The art of pattern-cutting requires much skill, sound judgment, anticipating thought, a knowledge of the rules and principles of shoemaking, and, above all, a cultivated style and natural taste. The science, consisting of rules, measurements, proportions, methods, etc., is of little practical value without artistic abilities to execute the work. The various ways of producing patterns are so different, and the productions so unlike each other, that many must perforce be incorrect. Pattern-making is a branch of the industry that repays, more than any other, a careful theoretical study. A certainty of fit should be the ambition of every cutter, and not a reliance upon comparisons with other patterns.
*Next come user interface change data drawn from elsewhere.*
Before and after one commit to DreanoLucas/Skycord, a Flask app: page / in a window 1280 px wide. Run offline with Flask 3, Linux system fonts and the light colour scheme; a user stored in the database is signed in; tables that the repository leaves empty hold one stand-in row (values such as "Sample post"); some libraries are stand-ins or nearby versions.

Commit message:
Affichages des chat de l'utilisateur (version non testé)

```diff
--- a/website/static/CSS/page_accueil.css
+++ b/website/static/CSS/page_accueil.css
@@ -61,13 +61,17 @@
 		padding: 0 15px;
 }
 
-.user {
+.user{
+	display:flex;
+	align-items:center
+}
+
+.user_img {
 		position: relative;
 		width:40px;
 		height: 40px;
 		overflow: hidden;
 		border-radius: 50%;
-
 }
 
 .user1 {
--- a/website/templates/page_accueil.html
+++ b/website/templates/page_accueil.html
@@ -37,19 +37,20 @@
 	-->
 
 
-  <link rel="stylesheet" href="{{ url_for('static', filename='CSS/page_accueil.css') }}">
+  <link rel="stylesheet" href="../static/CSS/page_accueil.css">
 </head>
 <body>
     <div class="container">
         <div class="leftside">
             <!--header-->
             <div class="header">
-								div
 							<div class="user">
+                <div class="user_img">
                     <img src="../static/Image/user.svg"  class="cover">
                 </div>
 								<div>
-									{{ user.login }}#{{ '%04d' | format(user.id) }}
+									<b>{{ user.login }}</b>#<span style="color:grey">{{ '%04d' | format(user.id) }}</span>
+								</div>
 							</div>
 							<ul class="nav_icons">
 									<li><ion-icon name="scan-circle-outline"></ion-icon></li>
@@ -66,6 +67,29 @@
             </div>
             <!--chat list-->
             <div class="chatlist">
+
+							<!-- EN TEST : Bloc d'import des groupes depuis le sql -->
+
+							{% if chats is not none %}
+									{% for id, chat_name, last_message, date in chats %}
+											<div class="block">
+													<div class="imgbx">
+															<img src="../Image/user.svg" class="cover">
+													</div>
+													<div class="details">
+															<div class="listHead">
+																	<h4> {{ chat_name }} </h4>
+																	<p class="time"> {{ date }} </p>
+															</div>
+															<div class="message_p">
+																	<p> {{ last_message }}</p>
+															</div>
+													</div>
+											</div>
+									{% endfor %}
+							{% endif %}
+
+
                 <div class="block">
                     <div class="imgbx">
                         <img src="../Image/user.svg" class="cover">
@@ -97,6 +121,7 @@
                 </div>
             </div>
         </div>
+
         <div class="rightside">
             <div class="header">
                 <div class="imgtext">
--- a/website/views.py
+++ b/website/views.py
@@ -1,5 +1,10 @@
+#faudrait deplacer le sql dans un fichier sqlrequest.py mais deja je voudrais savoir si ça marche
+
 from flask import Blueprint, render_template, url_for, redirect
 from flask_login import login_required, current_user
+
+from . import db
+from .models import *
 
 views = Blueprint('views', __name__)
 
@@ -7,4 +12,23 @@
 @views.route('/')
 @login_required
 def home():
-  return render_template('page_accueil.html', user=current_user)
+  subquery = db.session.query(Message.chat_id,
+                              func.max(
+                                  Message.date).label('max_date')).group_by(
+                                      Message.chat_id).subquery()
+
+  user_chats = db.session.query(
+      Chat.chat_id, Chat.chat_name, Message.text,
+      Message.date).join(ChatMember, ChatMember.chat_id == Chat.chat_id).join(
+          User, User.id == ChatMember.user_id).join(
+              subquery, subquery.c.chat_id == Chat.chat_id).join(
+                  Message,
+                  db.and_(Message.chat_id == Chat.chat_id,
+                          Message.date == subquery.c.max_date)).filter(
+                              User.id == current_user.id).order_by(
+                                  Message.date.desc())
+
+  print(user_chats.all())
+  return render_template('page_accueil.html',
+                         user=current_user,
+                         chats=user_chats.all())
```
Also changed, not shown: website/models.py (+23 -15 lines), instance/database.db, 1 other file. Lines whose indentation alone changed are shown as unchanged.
The aim of a pattern-cutter should be to produce a boot which, when removed from the last, looks as though the last was still there, and it should conform to the last in little details - the lighter the material of the boot the more snugly it should fit. This is not so easy as it would at first sight appear. The various curves in a last in different directions, that have to be fitted with a flat material possessing "stretch," requires not a little care and thought. The pattern is flat, while the leg and foot are rounded, so that when the curves on the flat pattern are in position, bent to the leg and foot, they are altered in appearance.

Pattern-Making may be divided into sections, for convenience of description. The production of the portion to fit the last may be termed forme cutting; adding to the forme the remaining parts to complete the pattern that may be used to obtain the parts from which to cut the leather may for distinction be termed standard construction ; and scaling the other patterns from the standard to complete a "set" classed as grading. The production of a new shape, or the modifying of an old style, may be termed designing. Long work, or cutting patterns for Wellingtons, jockeys, etc., is another division.